These perpetual prototypes are extremely rare. James Dowling believes that “around 20 were made, with the vast majority being Day-Dates.” The perpetual calendar Day-Dates were powered by caliber 5355 while the few such Datejusts were equipped with caliber 5335. Apparently these movements were extremely quiet, and had a jump-hour function. They represented a major upgrade that seemed poised to hit the Oysterquartz lineup in the early 2000’s, but Rolex must have decided their image was better off if they ditched quartz altogether.
FAN Prototype Rolex Quartz Watch
Decades earlier, Rolex developed another innovative quartz watch that, ultimately, didn’t fit with their image. The Forme Analogique project (or “FAN”) set out to develop a “pseudo-analog” watch with an LED dial.
The cutting-edge electronics necessary for this project were largely sourced from California.

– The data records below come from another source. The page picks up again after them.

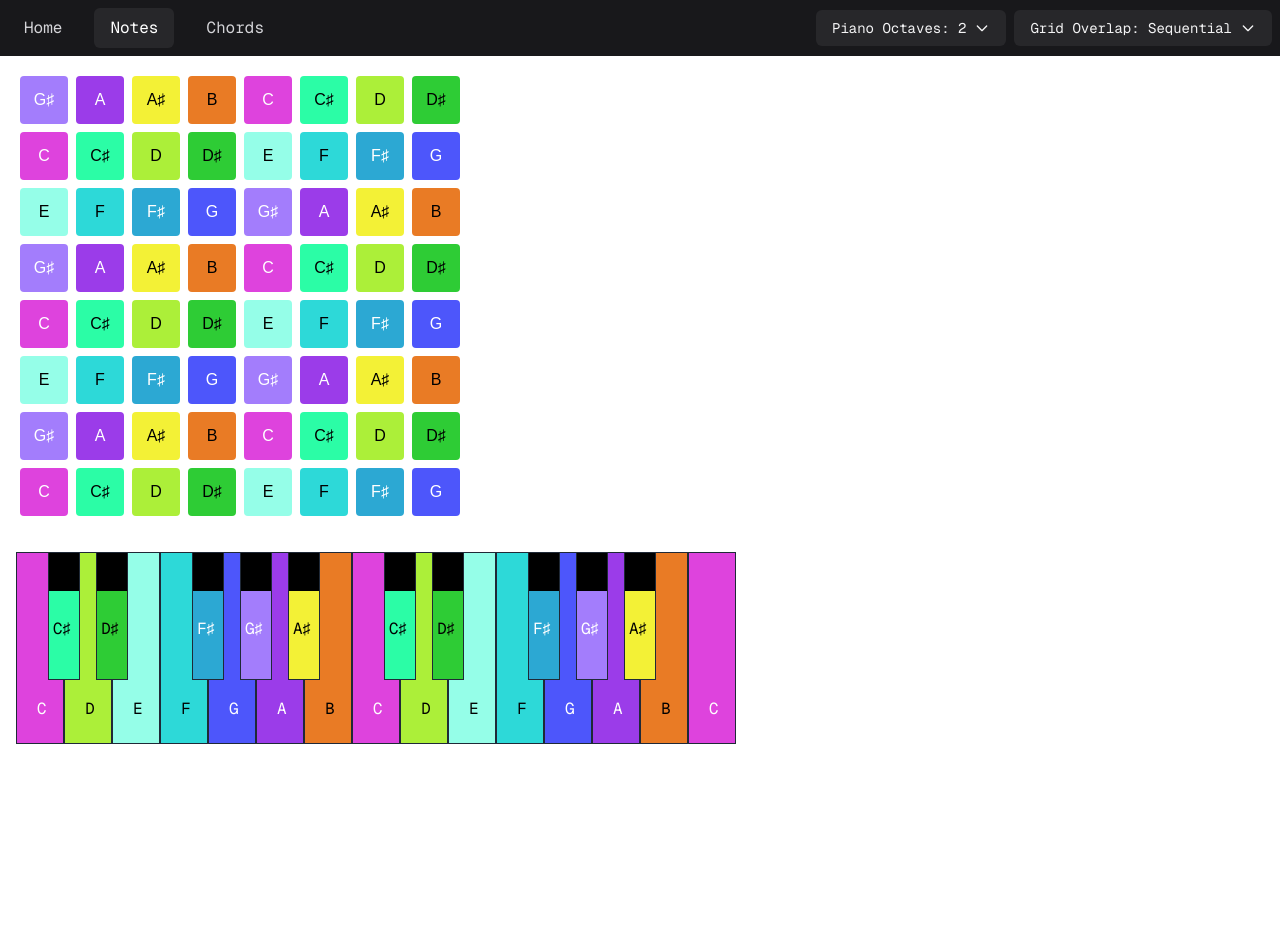
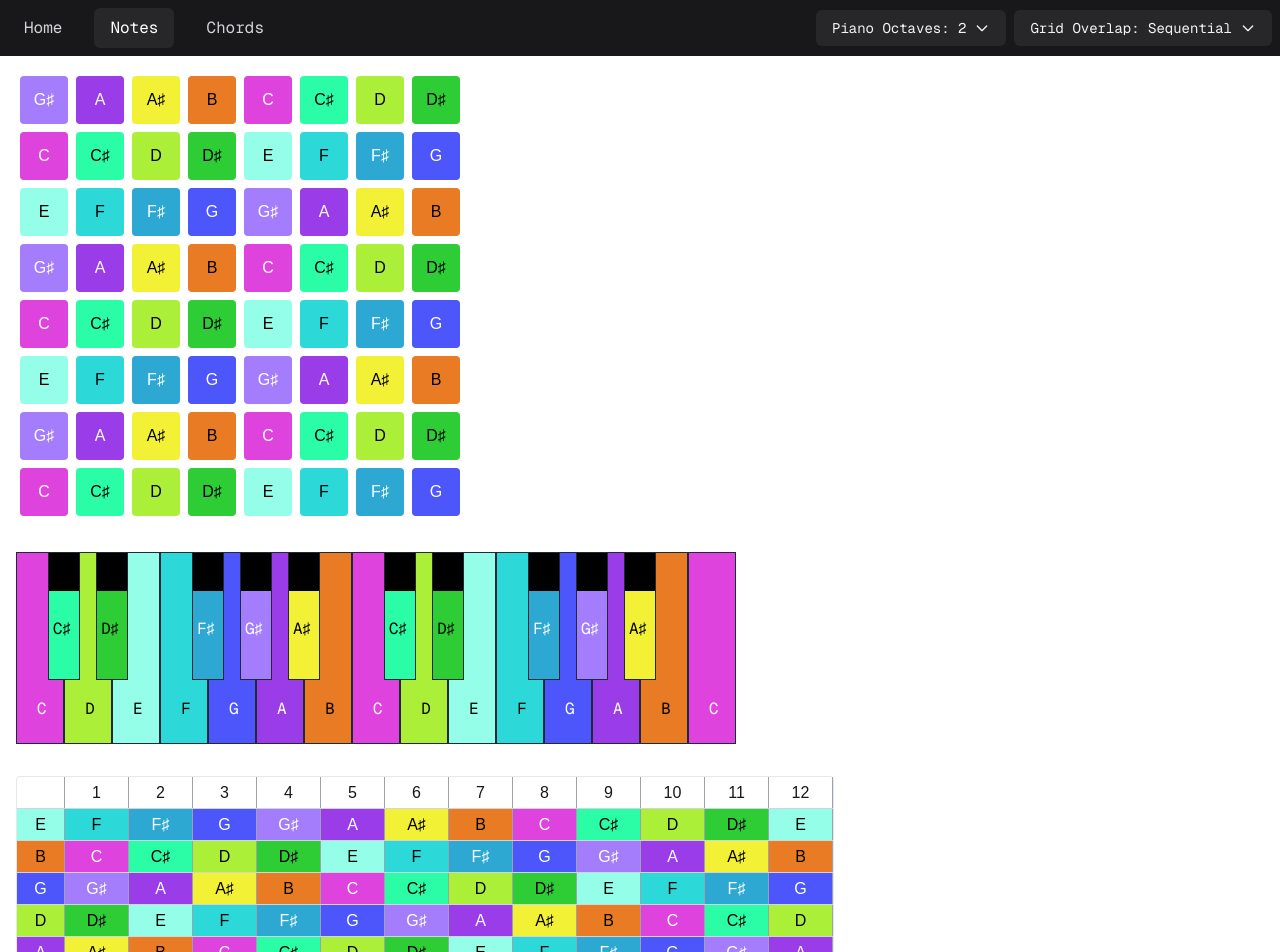
Before and after one commit to leouofa/gridbeat, a Next.js app: page /notes in a window 1280 px wide. Shown: the top 952 px of the page. Before the commit the page ends 800 px from the top, so only its background shows below. Built offline with nearby package versions, Linux system fonts and the light colour scheme.

Commit message:
added basic guitar

```diff
--- a/app/notes/page.tsx
+++ b/app/notes/page.tsx
@@ -1,11 +1,13 @@
 import Grid from "@/components/Grid";
 import PianoKeyboard from "@/components/PianoKeyboard";
+import Guitar from "@/components/Guitar";
 
 export default function NotesHome() {
   return (
     <div>
       <Grid />
       <PianoKeyboard />
+      <Guitar />
     </div>
   );
 }
--- a/components/ChordBank/ChordDetail.tsx
+++ b/components/ChordBank/ChordDetail.tsx
@@ -3,6 +3,7 @@ import { Chord } from "@/types";
 import { NOTES } from "@/constants";
 import Grid from "@/components/Grid";
 import PianoKeyboard from "@/components/PianoKeyboard";
+import Guitar from "@/components/Guitar";
 
 interface ChordDetailProps {
   chord: Chord;
@@ -29,6 +30,7 @@ const ChordDetail: React.FC<ChordDetailProps> = ({ chord }) => {
             pattern={chord.pattern}
             rootNote={parseInt(note.alias)}
           />
+          <Guitar pattern={chord.pattern} rootNote={parseInt(note.alias)} />
         </div>
       ))}
     </div>
--- /dev/null
+++ b/components/Guitar.tsx
@@ -0,0 +1,110 @@
+"use client";
+
+import React from "react";
+import { NOTES } from "@/constants";
+import { Note, Interval } from "@/types";
+import { getNoteHighlight } from "@/utils/NoteHighlighter";
+
+interface GuitarStringProps {
+  startNote: Note;
+  pattern?: Interval;
+  rootNote?: number;
+}
+
+const GuitarString: React.FC<GuitarStringProps> = ({
+  startNote,
+  pattern,
+  rootNote,
+}) => {
+  // Generate 12 frets for each string
+  const getFretNotes = () => {
+    const frets = [];
+    const currentNoteIndex = NOTES.findIndex(
+      (note) => note.name === startNote.name,
+    );
+
+    for (let fret = 0; fret <= 12; fret++) {
+      const noteIndex = (currentNoteIndex + fret) % 12;
+      frets.push(NOTES[noteIndex]);
+    }
+    return frets;
+  };
+
+  const frets = getFretNotes();
+
+  return (
+    <div className="flex h-8 border-b border-gray-300">
+      {frets.map((note, index) => {
+        const highlight =
+          pattern && rootNote !== undefined
+            ? getNoteHighlight(note, pattern, rootNote)
+            : { opacity: 1 };
+
+        return (
+          <div
+            key={index}
+            className={`
+              flex items-center justify-center
+              ${index === 0 ? "w-12 border-r border-gray-400" : "w-16 border-r border-gray-400"}
+            `}
+            style={{
+              backgroundColor: note.color,
+              color: note.textColor,
+              ...highlight,
+            }}
+          >
+            {note.name}
+          </div>
+        );
+      })}
+    </div>
+  );
+};
+
+interface GuitarProps {
+  pattern?: Interval;
+  rootNote?: number;
+}
+
+const Guitar: React.FC<GuitarProps> = ({ pattern, rootNote }) => {
+  // Standard guitar tuning (from highest to lowest string)
+  const standardTuning = [
+    NOTES[4], // E
+    NOTES[11], // B
+    NOTES[7], // G
+    NOTES[2], // D
+    NOTES[9], // A
+    NOTES[4], // E
+  ];
+
+  return (
+    <div className="w-fit overflow-x-auto p-4">
+      <div className="border rounded">
+        {/* Fret numbers */}
+        <div className="flex h-8 border-b border-gray-300">
+          <div className="w-12 flex items-center justify-center border-r border-gray-400"></div>
+          {[...Array(12)].map((_, index) => (
+            <div
+              key={index}
+              className="w-16 flex items-center justify-center border-r border-gray-400"
+            >
+              {index + 1}
+            </div>
+          ))}
+        </div>
+
+        {/* Guitar strings */}
+        {standardTuning.map((note, index) => (
+          <GuitarString
+            key={index}
+            startNote={note}
+            pattern={pattern}
+            rootNote={rootNote}
+          />
+        ))}
+      </div>
+    </div>
+  );
+};
+
+export default Guitar;
```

According to WatchTime, “the FAN-dial module was supplied by Hewlett Packard in Palo Alto, and the multiple-layer connection module for the light emitting diodes was designed by Ceramic Systems in Sorrento Valley.” Unfortunately, all the prototypes were likely destroyed and this grainy photo is all that remains.
Do you think it was a mistake for Rolex to ever bother with quartz watches? Or was it a mistake to ever stop making quartz watches? Let us know in the comments!
More Rolex Guides:
How to Spot a Fake Rolex: The Ultimate Guide
How Does The Rolex Waiting List Work? Can it Be Avoided?
How Much Does a Rolex Day-Date Cost?
Rolex Serial Numbers: The Ultimate Guide
How Much Can I Get for My Used Rolex Submariner?